Provided data >>
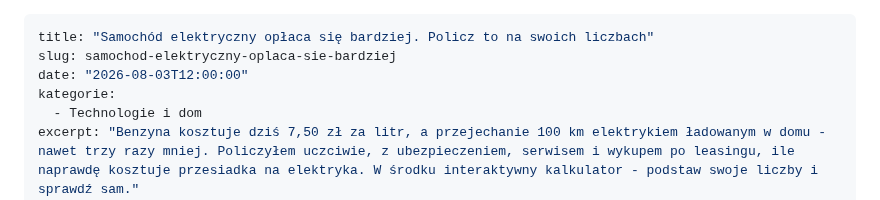
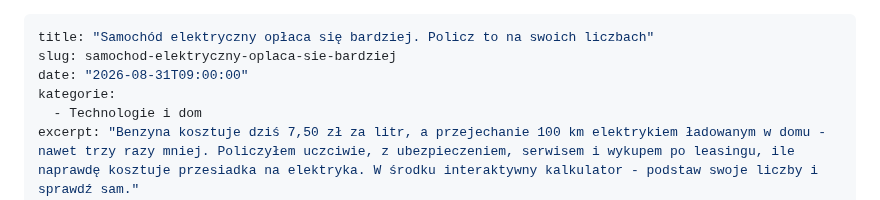
Before and after one commit to tomasz-kwietniewski/tomaszkwietniewski-pl, a Markdown page: content/wpisy/2026-08-03-samochod-elektryczny-oplaca-sie-bardziej.md, the part around the change. GitHub-like rendering.

Commit message:
tresc: wpis o elektryku zaakceptowany, data robocza 2026-08-31 (czeka na obrazek)
Publikacja wstrzymana na zyczenie Tomasza - doda miniature. Przed
publikacja ustawic docelowa date (i ew. godzine) we frontmatter.

Co-Authored-By: Claude Fable 5 <noreply@anthropic.com>

```diff
--- a/content/wpisy/2026-08-03-samochod-elektryczny-oplaca-sie-bardziej.md
+++ b/content/wpisy/2026-08-03-samochod-elektryczny-oplaca-sie-bardziej.md
@@ -1,7 +1,7 @@
 ---
 title: "Samochód elektryczny opłaca się bardziej. Policz to na swoich liczbach"
 slug: samochod-elektryczny-oplaca-sie-bardziej
-date: "2026-08-03T12:00:00"
+date: "2026-08-31T09:00:00"
 kategorie:
   - Technologie i dom
 excerpt: "Benzyna kosztuje dziś 7,50 zł za litr, a przejechanie 100 km elektrykiem ładowanym w domu - nawet trzy razy mniej. Policzyłem uczciwie, z ubezpieczeniem, serwisem i wykupem po leasingu, ile naprawdę kosztuje przesiadka na elektryka. W środku interaktywny kalkulator - podstaw swoje liczby i sprawdź sam."
```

Activity >> Whatever the records hold apart from pictures should be repeated exactly.

Completed exercise >>
Before and after one commit to tomasz-kwietniewski/tomaszkwietniewski-pl, a Markdown page: content/wpisy/2026-08-03-samochod-elektryczny-oplaca-sie-bardziej.md, the part around the change. GitHub-like rendering.

Commit message:
tresc: wpis o elektryku zaakceptowany, data robocza 2026-08-31 (czeka na obrazek)
Publikacja wstrzymana na zyczenie Tomasza - doda miniature. Przed
publikacja ustawic docelowa date (i ew. godzine) we frontmatter.

Co-Authored-By: Claude Fable 5 <noreply@anthropic.com>

```diff
--- a/content/wpisy/2026-08-03-samochod-elektryczny-oplaca-sie-bardziej.md
+++ b/content/wpisy/2026-08-03-samochod-elektryczny-oplaca-sie-bardziej.md
@@ -1,7 +1,7 @@
 ---
 title: "Samochód elektryczny opłaca się bardziej. Policz to na swoich liczbach"
 slug: samochod-elektryczny-oplaca-sie-bardziej
-date: "2026-08-03T12:00:00"
+date: "2026-08-31T09:00:00"
 kategorie:
   - Technologie i dom
 excerpt: "Benzyna kosztuje dziś 7,50 zł za litr, a przejechanie 100 km elektrykiem ładowanym w domu - nawet trzy razy mniej. Policzyłem uczciwie, z ubezpieczeniem, serwisem i wykupem po leasingu, ile naprawdę kosztuje przesiadka na elektryka. W środku interaktywny kalkulator - podstaw swoje liczby i sprawdź sam."
```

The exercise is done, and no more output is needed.